• _The problem_
Each record listed below is to be output exactly as written.
[Data provided]
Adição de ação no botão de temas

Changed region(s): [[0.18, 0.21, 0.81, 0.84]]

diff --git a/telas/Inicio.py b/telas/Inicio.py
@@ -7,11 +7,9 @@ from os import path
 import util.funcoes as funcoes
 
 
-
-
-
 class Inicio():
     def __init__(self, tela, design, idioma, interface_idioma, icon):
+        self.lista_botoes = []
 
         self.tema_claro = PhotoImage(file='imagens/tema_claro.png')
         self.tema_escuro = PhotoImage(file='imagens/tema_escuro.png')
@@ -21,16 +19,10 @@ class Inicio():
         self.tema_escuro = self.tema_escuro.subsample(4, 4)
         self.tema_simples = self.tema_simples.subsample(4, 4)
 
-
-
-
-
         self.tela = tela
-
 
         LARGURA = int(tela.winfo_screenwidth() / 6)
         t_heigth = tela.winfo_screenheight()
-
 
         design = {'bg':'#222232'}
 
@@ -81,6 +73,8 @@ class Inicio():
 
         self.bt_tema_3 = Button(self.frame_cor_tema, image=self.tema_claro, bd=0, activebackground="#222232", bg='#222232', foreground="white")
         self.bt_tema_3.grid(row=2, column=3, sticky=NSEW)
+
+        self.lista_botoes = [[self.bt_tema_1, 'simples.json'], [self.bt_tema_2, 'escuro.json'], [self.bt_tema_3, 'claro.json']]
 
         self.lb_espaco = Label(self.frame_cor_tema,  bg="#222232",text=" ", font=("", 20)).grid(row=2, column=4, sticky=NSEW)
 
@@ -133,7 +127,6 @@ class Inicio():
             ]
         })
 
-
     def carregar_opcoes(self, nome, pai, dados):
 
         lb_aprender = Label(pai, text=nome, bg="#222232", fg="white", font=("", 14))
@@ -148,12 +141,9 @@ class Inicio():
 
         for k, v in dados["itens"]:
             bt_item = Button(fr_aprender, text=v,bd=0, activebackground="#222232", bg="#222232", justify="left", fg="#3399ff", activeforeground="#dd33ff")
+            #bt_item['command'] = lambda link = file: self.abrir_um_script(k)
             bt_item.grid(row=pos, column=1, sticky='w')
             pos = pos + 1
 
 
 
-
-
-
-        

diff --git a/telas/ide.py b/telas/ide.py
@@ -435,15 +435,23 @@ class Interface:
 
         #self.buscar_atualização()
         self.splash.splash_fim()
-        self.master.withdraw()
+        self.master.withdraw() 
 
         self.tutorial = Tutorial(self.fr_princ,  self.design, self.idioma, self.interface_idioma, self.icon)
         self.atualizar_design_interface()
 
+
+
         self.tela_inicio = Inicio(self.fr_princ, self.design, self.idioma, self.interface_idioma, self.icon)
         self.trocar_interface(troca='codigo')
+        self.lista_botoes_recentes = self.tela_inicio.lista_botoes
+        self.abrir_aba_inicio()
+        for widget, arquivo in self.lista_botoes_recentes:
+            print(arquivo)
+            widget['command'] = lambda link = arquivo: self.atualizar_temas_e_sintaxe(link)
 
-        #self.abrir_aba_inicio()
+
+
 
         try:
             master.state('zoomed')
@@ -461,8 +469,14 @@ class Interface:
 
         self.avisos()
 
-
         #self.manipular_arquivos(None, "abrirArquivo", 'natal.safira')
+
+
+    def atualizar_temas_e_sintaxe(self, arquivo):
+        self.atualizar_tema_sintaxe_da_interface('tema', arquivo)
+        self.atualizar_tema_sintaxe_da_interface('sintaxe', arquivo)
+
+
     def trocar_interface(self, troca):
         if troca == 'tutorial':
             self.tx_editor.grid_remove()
[/Data provided]
• _Answer to the problem_
Adição de ação no botão de temas

Changed region(s): [[0.18, 0.21, 0.81, 0.84]]

diff --git a/telas/Inicio.py b/telas/Inicio.py
@@ -7,11 +7,9 @@ from os import path
 import util.funcoes as funcoes
 
 
-
-
-
 class Inicio():
     def __init__(self, tela, design, idioma, interface_idioma, icon):
+        self.lista_botoes = []
 
         self.tema_claro = PhotoImage(file='imagens/tema_claro.png')
         self.tema_escuro = PhotoImage(file='imagens/tema_escuro.png')
@@ -21,16 +19,10 @@ class Inicio():
         self.tema_escuro = self.tema_escuro.subsample(4, 4)
         self.tema_simples = self.tema_simples.subsample(4, 4)
 
-
-
-
-
         self.tela = tela
-
 
         LARGURA = int(tela.winfo_screenwidth() / 6)
         t_heigth = tela.winfo_screenheight()
-
 
         design = {'bg':'#222232'}
 
@@ -81,6 +73,8 @@ class Inicio():
 
         self.bt_tema_3 = Button(self.frame_cor_tema, image=self.tema_claro, bd=0, activebackground="#222232", bg='#222232', foreground="white")
         self.bt_tema_3.grid(row=2, column=3, sticky=NSEW)
+
+        self.lista_botoes = [[self.bt_tema_1, 'simples.json'], [self.bt_tema_2, 'escuro.json'], [self.bt_tema_3, 'claro.json']]
 
         self.lb_espaco = Label(self.frame_cor_tema,  bg="#222232",text=" ", font=("", 20)).grid(row=2, column=4, sticky=NSEW)
 
@@ -133,7 +127,6 @@ class Inicio():
             ]
         })
 
-
     def carregar_opcoes(self, nome, pai, dados):
 
         lb_aprender = Label(pai, text=nome, bg="#222232", fg="white", font=("", 14))
@@ -148,12 +141,9 @@ class Inicio():
 
         for k, v in dados["itens"]:
             bt_item = Button(fr_aprender, text=v,bd=0, activebackground="#222232", bg="#222232", justify="left", fg="#3399ff", activeforeground="#dd33ff")
+            #bt_item['command'] = lambda link = file: self.abrir_um_script(k)
             bt_item.grid(row=pos, column=1, sticky='w')
             pos = pos + 1
 
 
 
-
-
-
-        

diff --git a/telas/ide.py b/telas/ide.py
@@ -435,15 +435,23 @@ class Interface:
 
         #self.buscar_atualização()
         self.splash.splash_fim()
-        self.master.withdraw()
+        self.master.withdraw() 
 
         self.tutorial = Tutorial(self.fr_princ,  self.design, self.idioma, self.interface_idioma, self.icon)
         self.atualizar_design_interface()
 
+
+
         self.tela_inicio = Inicio(self.fr_princ, self.design, self.idioma, self.interface_idioma, self.icon)
         self.trocar_interface(troca='codigo')
+        self.lista_botoes_recentes = self.tela_inicio.lista_botoes
+        self.abrir_aba_inicio()
+        for widget, arquivo in self.lista_botoes_recentes:
+            print(arquivo)
+            widget['command'] = lambda link = arquivo: self.atualizar_temas_e_sintaxe(link)
 
-        #self.abrir_aba_inicio()
+
+
 
         try:
             master.state('zoomed')
@@ -461,8 +469,14 @@ class Interface:
 
         self.avisos()
 
-
         #self.manipular_arquivos(None, "abrirArquivo", 'natal.safira')
+
+
+    def atualizar_temas_e_sintaxe(self, arquivo):
+        self.atualizar_tema_sintaxe_da_interface('tema', arquivo)
+        self.atualizar_tema_sintaxe_da_interface('sintaxe', arquivo)
+
+
     def trocar_interface(self, troca):
         if troca == 'tutorial':
             self.tx_editor.grid_remove()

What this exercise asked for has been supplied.